### Data to examine

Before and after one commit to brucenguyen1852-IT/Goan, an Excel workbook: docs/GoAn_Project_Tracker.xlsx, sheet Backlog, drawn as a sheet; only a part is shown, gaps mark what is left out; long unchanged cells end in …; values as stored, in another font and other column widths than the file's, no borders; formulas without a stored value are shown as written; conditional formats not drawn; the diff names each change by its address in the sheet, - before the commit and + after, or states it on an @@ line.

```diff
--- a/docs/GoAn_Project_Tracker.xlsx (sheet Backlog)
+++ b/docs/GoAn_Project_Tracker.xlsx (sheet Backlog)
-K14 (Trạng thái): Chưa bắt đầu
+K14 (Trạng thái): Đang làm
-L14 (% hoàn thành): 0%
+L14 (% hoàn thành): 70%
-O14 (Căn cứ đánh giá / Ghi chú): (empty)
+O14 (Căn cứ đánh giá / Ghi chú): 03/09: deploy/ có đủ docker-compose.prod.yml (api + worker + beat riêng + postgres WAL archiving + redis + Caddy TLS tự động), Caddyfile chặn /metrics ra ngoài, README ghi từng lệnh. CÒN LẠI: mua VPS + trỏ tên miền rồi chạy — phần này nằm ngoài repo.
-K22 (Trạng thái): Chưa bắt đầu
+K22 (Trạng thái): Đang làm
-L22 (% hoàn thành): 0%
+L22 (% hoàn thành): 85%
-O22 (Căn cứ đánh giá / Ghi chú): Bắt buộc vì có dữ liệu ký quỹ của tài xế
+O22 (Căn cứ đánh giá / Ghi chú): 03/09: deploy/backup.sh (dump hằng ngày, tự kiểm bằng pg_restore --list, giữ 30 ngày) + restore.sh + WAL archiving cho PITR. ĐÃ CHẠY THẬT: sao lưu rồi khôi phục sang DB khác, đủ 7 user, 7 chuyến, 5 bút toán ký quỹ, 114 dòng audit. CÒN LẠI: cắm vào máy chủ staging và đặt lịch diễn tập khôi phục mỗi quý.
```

######

■ Work instructions
Every entry in the data should be returned exactly.

■ Result of this exercise
Before and after one commit to brucenguyen1852-IT/Goan, an Excel workbook: docs/GoAn_Project_Tracker.xlsx, sheet Backlog, drawn as a sheet; only a part is shown, gaps mark what is left out; long unchanged cells end in …; values as stored, in another font and other column widths than the file's, no borders; formulas without a stored value are shown as written; conditional formats not drawn; the diff names each change by its address in the sheet, - before the commit and + after, or states it on an @@ line.

```diff
--- a/docs/GoAn_Project_Tracker.xlsx (sheet Backlog)
+++ b/docs/GoAn_Project_Tracker.xlsx (sheet Backlog)
-K14 (Trạng thái): Chưa bắt đầu
+K14 (Trạng thái): Đang làm
-L14 (% hoàn thành): 0%
+L14 (% hoàn thành): 70%
-O14 (Căn cứ đánh giá / Ghi chú): (empty)
+O14 (Căn cứ đánh giá / Ghi chú): 03/09: deploy/ có đủ docker-compose.prod.yml (api + worker + beat riêng + postgres WAL archiving + redis + Caddy TLS tự động), Caddyfile chặn /metrics ra ngoài, README ghi từng lệnh. CÒN LẠI: mua VPS + trỏ tên miền rồi chạy — phần này nằm ngoài repo.
-K22 (Trạng thái): Chưa bắt đầu
+K22 (Trạng thái): Đang làm
-L22 (% hoàn thành): 0%
+L22 (% hoàn thành): 85%
-O22 (Căn cứ đánh giá / Ghi chú): Bắt buộc vì có dữ liệu ký quỹ của tài xế
+O22 (Căn cứ đánh giá / Ghi chú): 03/09: deploy/backup.sh (dump hằng ngày, tự kiểm bằng pg_restore --list, giữ 30 ngày) + restore.sh + WAL archiving cho PITR. ĐÃ CHẠY THẬT: sao lưu rồi khôi phục sang DB khác, đủ 7 user, 7 chuyến, 5 bút toán ký quỹ, 114 dòng audit. CÒN LẠI: cắm vào máy chủ staging và đặt lịch diễn tập khôi phục mỗi quý.
```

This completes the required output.